(CNN) -- The head of the Kyrgyz interim government has arrived in the troubled southern city of Osh to participate in Sunday's referendum on the constitution, a government official said Saturday.

"Roza Otunbayeva will vote on Sunday in one of the regions of Osh," government official Roza Daudova told reporters, according to the Russian state-run news agency Ria Novosti.

Kyrgyz citizens can vote from wherever they may be on Sunday, a decision intended to ensure that the hundreds of thousands of people who were displaced early this month in clashes between ethnic Kyrgyz and minority Uzbeks in Osh and neighboring Jalalabad can participate, Daudova said.

Otunbayeva said Friday that some 170 international observers will monitor Sunday's referendum.

Another government official said Saturday that about 7,500 police officers and 7,500 volunteers were being deployed to ensure security during the vote.

Sunday will mark the country's first election since President Kurmanbek Bakiyev was ousted in April. Voters will decide whether to approve the draft constitution, which proposes curtailing the president's powers and converting Kyrgyzstan into a parliamentary republic.

Voters will also decide whether to endorse Otunbayeva as president until the end of next year. She will not be entitled to run for president in elections slated for October 2011.

Whoever wins next year's election would take office in January 2012.

The official death toll in the clashes that began June 10 stands at 275, though government officials say the true figure could be much higher. More than half a million people -- about a tenth of the nation's total population -- were displaced, many taking refuge in neighboring Uzbekistan, and more than 1,300 houses were burned, the agency said.

More than 75,000 refugees have returned to Kyrgyzstan, the Kyrgyz news agency AKI Press reported Saturday, quoting the Kyrgyz border service vice chief.

During a meeting with the secretary general of the Collective Security Treaty Organization, Interim Defense Minister Ismail Isakov said that nearly all the refugees who fled across the border to neighboring Uzbekistan have returned to their homes in Kyrgyzstan, according to Ria Novosti.

On Wednesday, Otunbayeva signed a decree allowing those who lost their identification documents during the events in Osh and its surrounding regions to vote in the referendum.

On Thursday, regional authorities in Osh and Jalalabad began issuing new identification cards to those who had lost documents during the unrest.

Meanwhile, the Russian state-run news agency Itar-Tass reported Saturday that the curfew in Osh and surrounding region had been lifted earlier in the day. But checkpoints manned by police -- without support from the army -- remain in place and the police will remain on alert, it said.

Otunbayeva said Friday that the curfew in Osh could be re-imposed after Sunday's referendum.
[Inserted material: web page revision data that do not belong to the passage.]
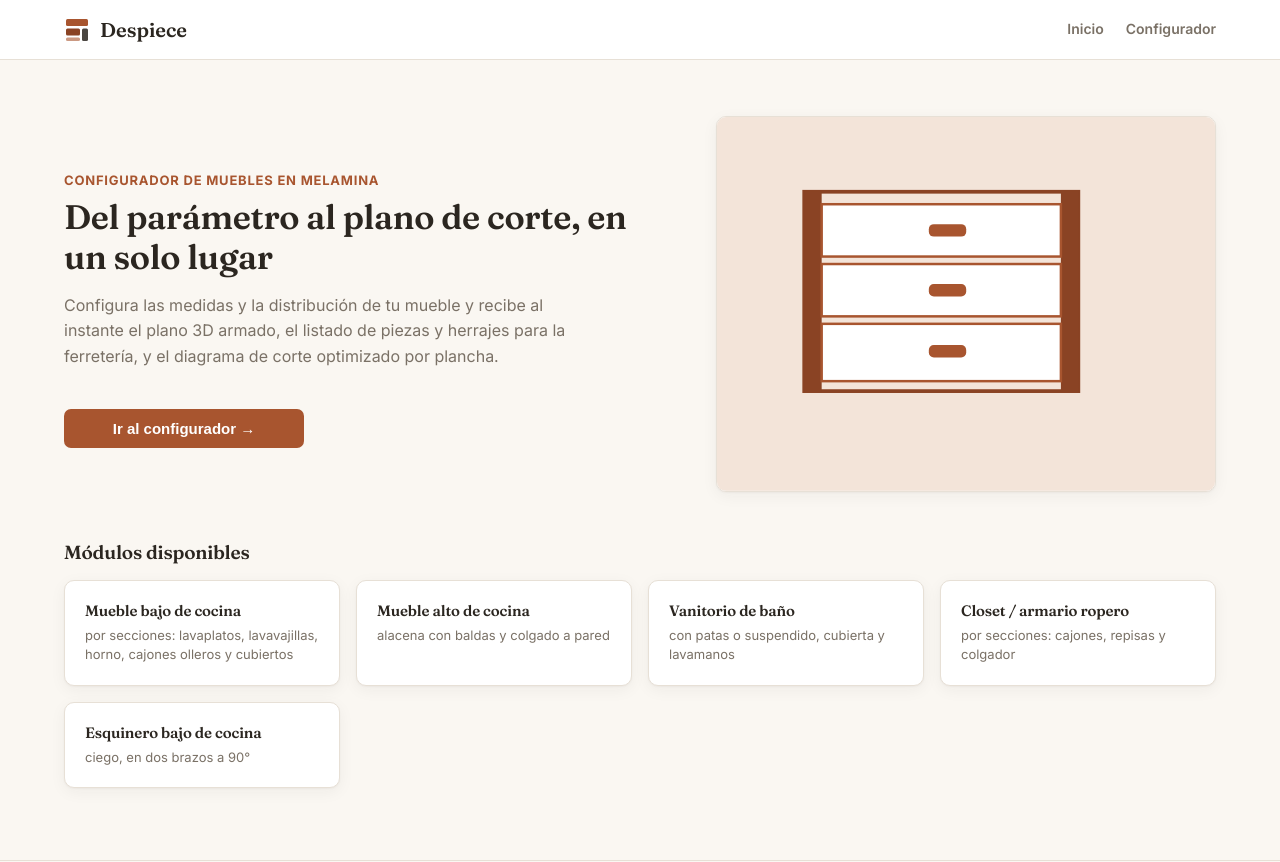
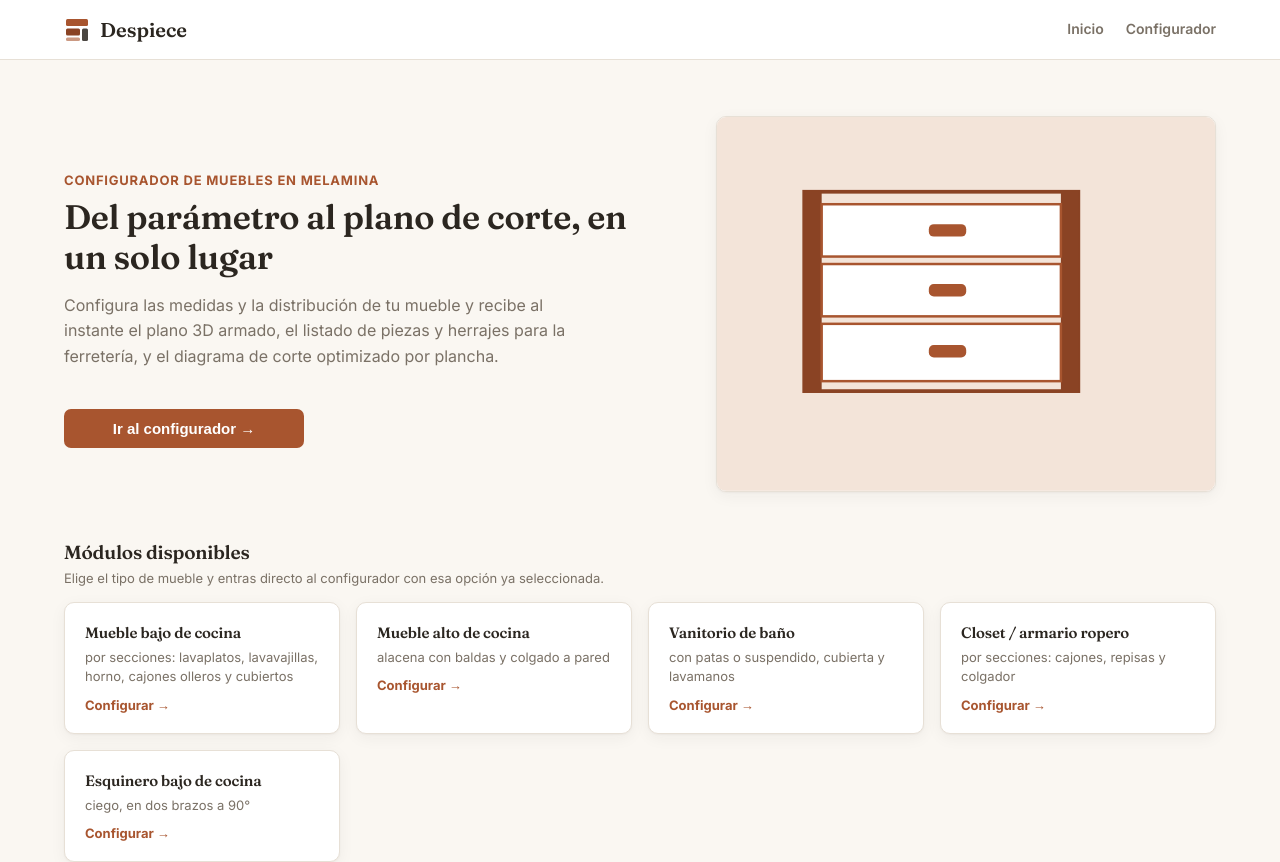
Before and after one commit to hernanjvidal-creator/plataforma-despiece, a Next.js app: page / in a window 1280 px wide. Shown: the top 862 px of the page. Built offline with nearby package versions, Linux system fonts and the light colour scheme.

Commit message:
Enlazar tarjetas de modulos de la portada al configurador
Cada tarjeta de "Modulos disponibles" ahora lleva directo a
/configurador?modulo=X con ese tipo de mueble ya preseleccionado,
para que el cliente entre directo a lo que necesita.

```diff
--- a/app/globals.css
+++ b/app/globals.css
@@ -165,6 +165,19 @@ th { background: #faf7f2; color: var(--color-text-muted); font-weight: 600; text
 
 .site-nav a:hover { color: var(--color-accent); border-color: var(--color-accent); }
 
+.modulo-card-link { text-decoration: none; display: block; height: 100%; }
+
+.modulo-card {
+  height: 100%;
+  cursor: pointer;
+  transition: border-color 0.15s ease, transform 0.1s ease;
+}
+
+.modulo-card:hover {
+  border-color: var(--color-accent);
+  transform: translateY(-2px);
+}
+
 .site-footer {
   margin-top: 48px;
   border-top: 1px solid var(--color-border);
--- a/app/page.js
+++ b/app/page.js
@@ -1,11 +1,11 @@
 import Link from 'next/link';
 
 const MODULOS = [
-  { nombre: 'Mueble bajo de cocina', detalle: 'por secciones: lavaplatos, lavavajillas, horno, cajones olleros y cubiertos' },
-  { nombre: 'Mueble alto de cocina', detalle: 'alacena con baldas y colgado a pared' },
-  { nombre: 'Vanitorio de baño', detalle: 'con patas o suspendido, cubierta y lavamanos' },
-  { nombre: 'Closet / armario ropero', detalle: 'por secciones: cajones, repisas y colgador' },
-  { nombre: 'Esquinero bajo de cocina', detalle: 'ciego, en dos brazos a 90°' },
+  { valor: 'bajo_cocina', nombre: 'Mueble bajo de cocina', detalle: 'por secciones: lavaplatos, lavavajillas, horno, cajones olleros y cubiertos' },
+  { valor: 'alto_cocina', nombre: 'Mueble alto de cocina', detalle: 'alacena con baldas y colgado a pared' },
+  { valor: 'vanitorio_bano', nombre: 'Vanitorio de baño', detalle: 'con patas o suspendido, cubierta y lavamanos' },
+  { valor: 'closet', nombre: 'Closet / armario ropero', detalle: 'por secciones: cajones, repisas y colgador' },
+  { valor: 'esquinero_bajo_cocina', nombre: 'Esquinero bajo de cocina', detalle: 'ciego, en dos brazos a 90°' },
 ];
 
 export default function Home() {
@@ -57,13 +57,21 @@ export default function Home() {
       </section>
 
       <section>
-        <h3 style={{ marginBottom: 16 }}>Módulos disponibles</h3>
+        <h3 style={{ marginBottom: 6 }}>Módulos disponibles</h3>
+        <p style={{ margin: '0 0 16px', fontSize: 13, color: 'var(--color-text-muted)' }}>
+          Elige el tipo de mueble y entras directo al configurador con esa opción ya seleccionada.
+        </p>
         <div style={{ display: 'grid', gridTemplateColumns: 'repeat(auto-fit, minmax(220px, 1fr))', gap: 16 }}>
           {MODULOS.map(m => (
-            <div key={m.nombre} className="card">
-              <h4 style={{ marginBottom: 6 }}>{m.nombre}</h4>
-              <p style={{ margin: 0, fontSize: 13, color: 'var(--color-text-muted)', lineHeight: 1.5 }}>{m.detalle}</p>
-            </div>
+            <Link key={m.valor} href={`/configurador?modulo=${m.valor}`} className="modulo-card-link">
+              <div className="card modulo-card">
+                <h4 style={{ marginBottom: 6 }}>{m.nombre}</h4>
+                <p style={{ margin: 0, fontSize: 13, color: 'var(--color-text-muted)', lineHeight: 1.5 }}>{m.detalle}</p>
+                <p style={{ margin: '10px 0 0', fontSize: 13, fontWeight: 700, color: 'var(--color-accent)' }}>
+                  Configurar →
+                </p>
+              </div>
+            </Link>
           ))}
         </div>
       </section>
```
Also changed, not shown: app/configurador/page.js (+6 -1 lines), components/Configurador.jsx (+13 -6 lines).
The U.S. Embassy in the capital city of Bishbek urged U.S. citizens in Kyrgyzstan to fill their gas tanks, charge their cell phones, stay close to their homes, "keep a low profile," and keep an emergency kit available during the voting.